Only the lines containing "border" should appear in the answer, copied from the listing below.

[Start of section]

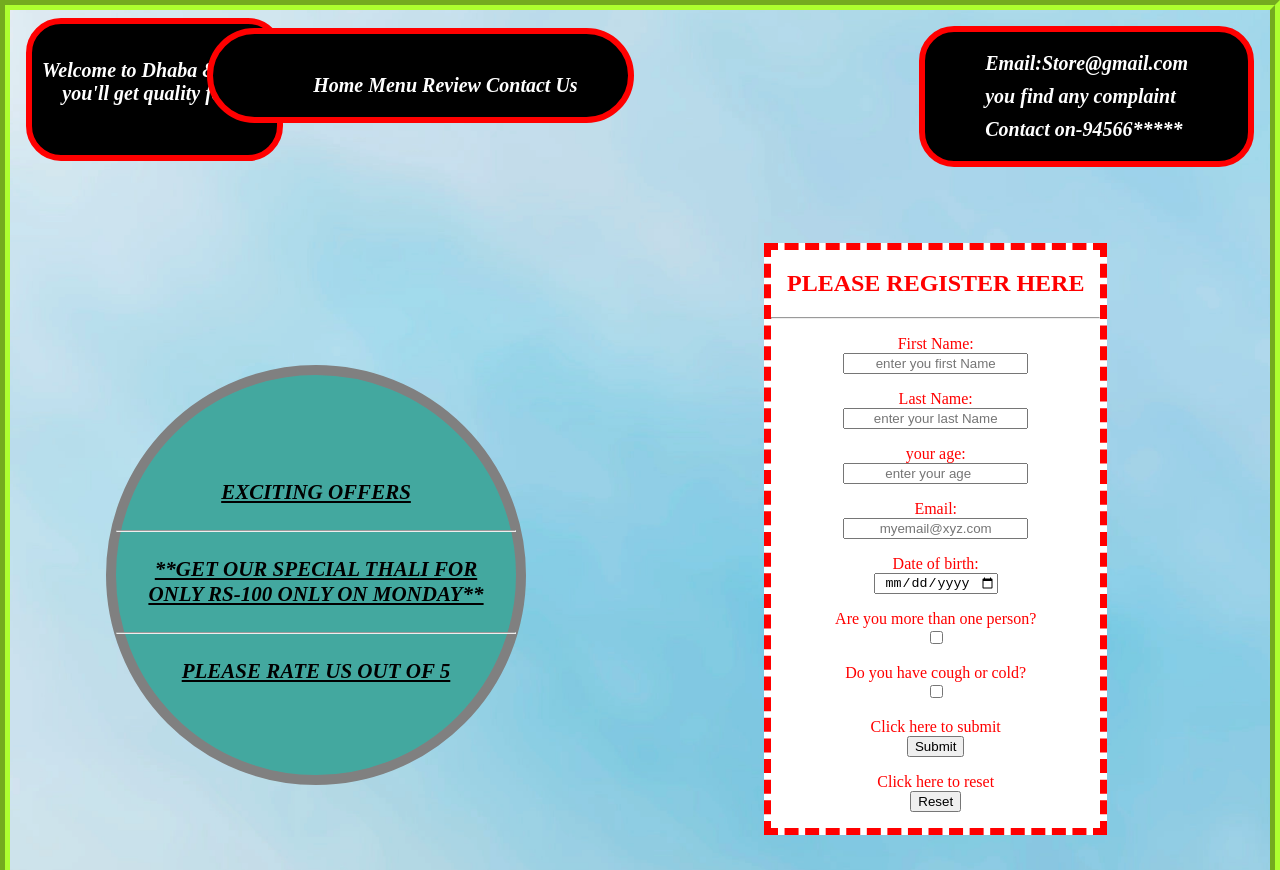
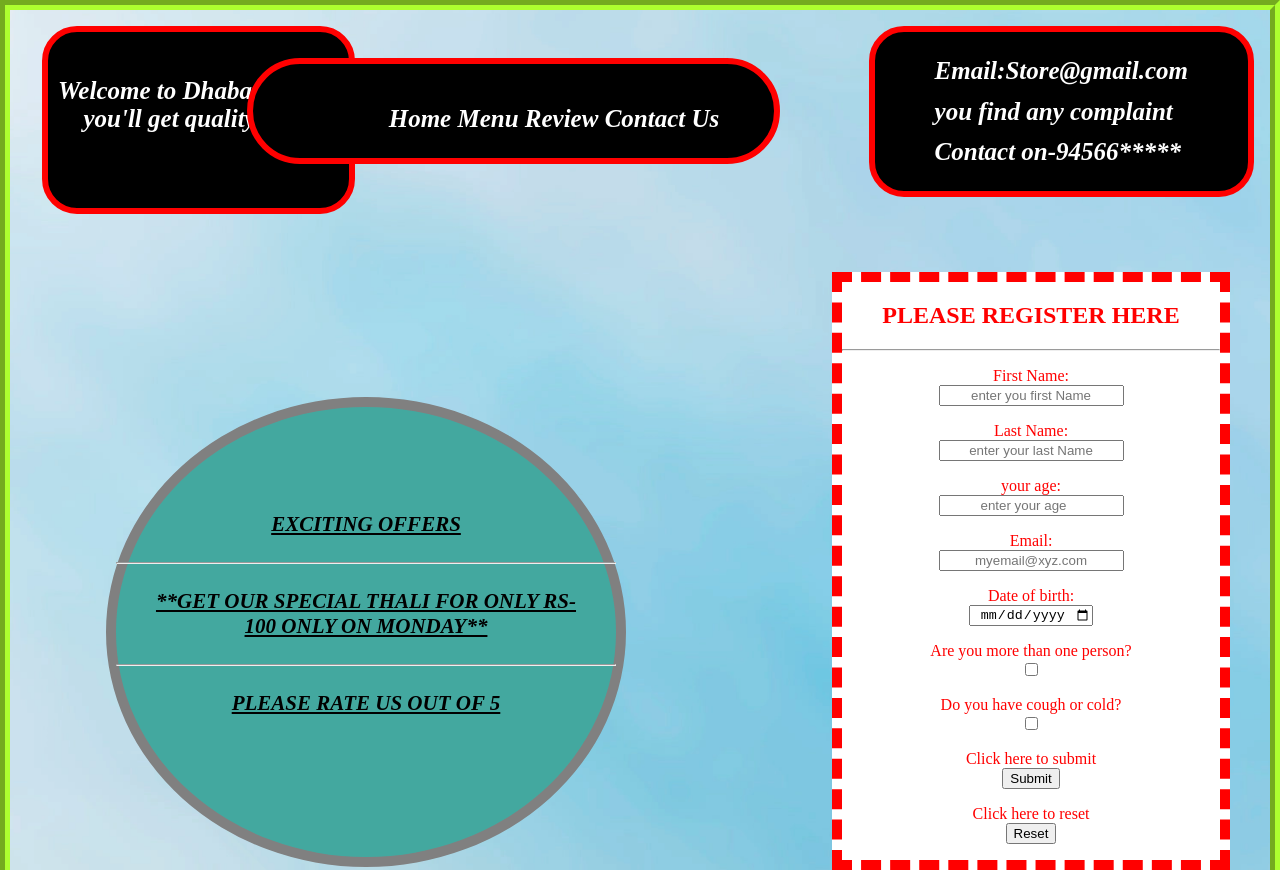
Before and after one commit to bugged-codes/Pb_Asses-5, a plain HTML site: page index.html in a window 1280 px wide. Shown: the top 870 px of the page. Drawn offline with Linux system fonts and the light colour scheme.

Commit message:
Adjustments

```diff
--- a/CSS/styles.css
+++ b/CSS/styles.css
@@ -11,7 +11,7 @@ body{
 .black-boxes{
     width: auto;
     color: white;
-    font-size: 20px;
+    font-size: 25px;
     font-weight: bold;
     font-style: italic;
     background-color: black;
@@ -23,14 +23,17 @@ body{
 
 #box-1{
     text-align: center;
-    left: 1rem;
-    top: 0.5rem;
-    padding:15px 10px 30px 10px;
+    left: 2rem;
+    top: 1rem;
+    padding:20px 10px 50px 10px;
 }
 
 #box-2{
-    left: -4rem;
-    padding: 20px 50px 0px 100px;
+    text-align: center;
+    width: 35%;
+    top: 1rem;
+    left: -5rem;
+    padding: 1rem 0rem 0rem 5rem;
     border-radius: 55px;
 }
 
@@ -43,15 +46,15 @@ body{
 }
 
 #circle-div{
-    height: 400px;
-    width: 400px;
+    height: 450px;
+    width: 500px;
     background-color: #43a89f;
     text-align: center;
     border: 10px solid gray;
     border-radius: 50%;
     display: inline-block;
     position: relative;
-    bottom: 8rem;
+    bottom: 9rem;
     left: 6rem;
 }
 
@@ -72,15 +75,16 @@ body{
 }
 
 #form-div{
-    border: 7px dashed red;
+    width: 30%;
+    border: 10px dashed red;
     margin: 10px;
     display: inline-block;
     background-color:white;
     color: red;
     text-align: center;
     position: relative;
-    left: 20rem;
-    top: 5rem;
+    left: 18rem;
+    top: 4rem;
 }
 
 .user-inputs{
```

[End of section]

Output of the exercise
     border-radius: 55px;
     border: 10px solid gray;
     border-radius: 50%;
-    border: 7px dashed red;
+    border: 10px dashed red;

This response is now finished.